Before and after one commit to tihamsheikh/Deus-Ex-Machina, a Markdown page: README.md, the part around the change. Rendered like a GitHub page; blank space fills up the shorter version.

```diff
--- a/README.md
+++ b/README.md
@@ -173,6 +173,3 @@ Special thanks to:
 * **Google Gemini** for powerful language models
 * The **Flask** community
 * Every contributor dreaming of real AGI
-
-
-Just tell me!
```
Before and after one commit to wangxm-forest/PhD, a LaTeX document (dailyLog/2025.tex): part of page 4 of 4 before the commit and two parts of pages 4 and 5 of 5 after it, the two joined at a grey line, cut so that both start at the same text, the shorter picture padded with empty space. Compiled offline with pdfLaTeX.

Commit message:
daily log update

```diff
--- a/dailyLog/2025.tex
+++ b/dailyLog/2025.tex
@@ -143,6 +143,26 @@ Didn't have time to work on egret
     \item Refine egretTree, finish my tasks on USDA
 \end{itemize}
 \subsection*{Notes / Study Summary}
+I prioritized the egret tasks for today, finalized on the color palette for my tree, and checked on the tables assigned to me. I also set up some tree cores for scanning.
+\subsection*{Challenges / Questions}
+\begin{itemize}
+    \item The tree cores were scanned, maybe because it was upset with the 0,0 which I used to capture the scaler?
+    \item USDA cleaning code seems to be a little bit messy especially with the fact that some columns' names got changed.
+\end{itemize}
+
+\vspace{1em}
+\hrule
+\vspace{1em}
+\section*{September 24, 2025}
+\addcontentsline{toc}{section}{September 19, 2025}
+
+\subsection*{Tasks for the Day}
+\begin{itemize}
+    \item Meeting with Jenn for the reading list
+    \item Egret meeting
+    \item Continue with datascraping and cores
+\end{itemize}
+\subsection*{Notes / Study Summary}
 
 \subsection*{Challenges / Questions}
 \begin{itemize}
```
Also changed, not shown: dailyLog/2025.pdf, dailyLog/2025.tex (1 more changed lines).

* **What is being asked**: Write the material above out once more, exactly as it stands.

* **Written reply**:
Before and after one commit to tihamsheikh/Deus-Ex-Machina, a Markdown page: README.md, the part around the change. Rendered like a GitHub page; blank space fills up the shorter version.

```diff
--- a/README.md
+++ b/README.md
@@ -173,6 +173,3 @@ Special thanks to:
 * **Google Gemini** for powerful language models
 * The **Flask** community
 * Every contributor dreaming of real AGI
-
-
-Just tell me!
```
Before and after one commit to wangxm-forest/PhD, a LaTeX document (dailyLog/2025.tex): part of page 4 of 4 before the commit and two parts of pages 4 and 5 of 5 after it, the two joined at a grey line, cut so that both start at the same text, the shorter picture padded with empty space. Compiled offline with pdfLaTeX.

Commit message:
daily log update

```diff
--- a/dailyLog/2025.tex
+++ b/dailyLog/2025.tex
@@ -143,6 +143,26 @@ Didn't have time to work on egret
     \item Refine egretTree, finish my tasks on USDA
 \end{itemize}
 \subsection*{Notes / Study Summary}
+I prioritized the egret tasks for today, finalized on the color palette for my tree, and checked on the tables assigned to me. I also set up some tree cores for scanning.
+\subsection*{Challenges / Questions}
+\begin{itemize}
+    \item The tree cores were scanned, maybe because it was upset with the 0,0 which I used to capture the scaler?
+    \item USDA cleaning code seems to be a little bit messy especially with the fact that some columns' names got changed.
+\end{itemize}
+
+\vspace{1em}
+\hrule
+\vspace{1em}
+\section*{September 24, 2025}
+\addcontentsline{toc}{section}{September 19, 2025}
+
+\subsection*{Tasks for the Day}
+\begin{itemize}
+    \item Meeting with Jenn for the reading list
+    \item Egret meeting
+    \item Continue with datascraping and cores
+\end{itemize}
+\subsection*{Notes / Study Summary}
 
 \subsection*{Challenges / Questions}
 \begin{itemize}
```
Also changed, not shown: dailyLog/2025.pdf, dailyLog/2025.tex (1 more changed lines).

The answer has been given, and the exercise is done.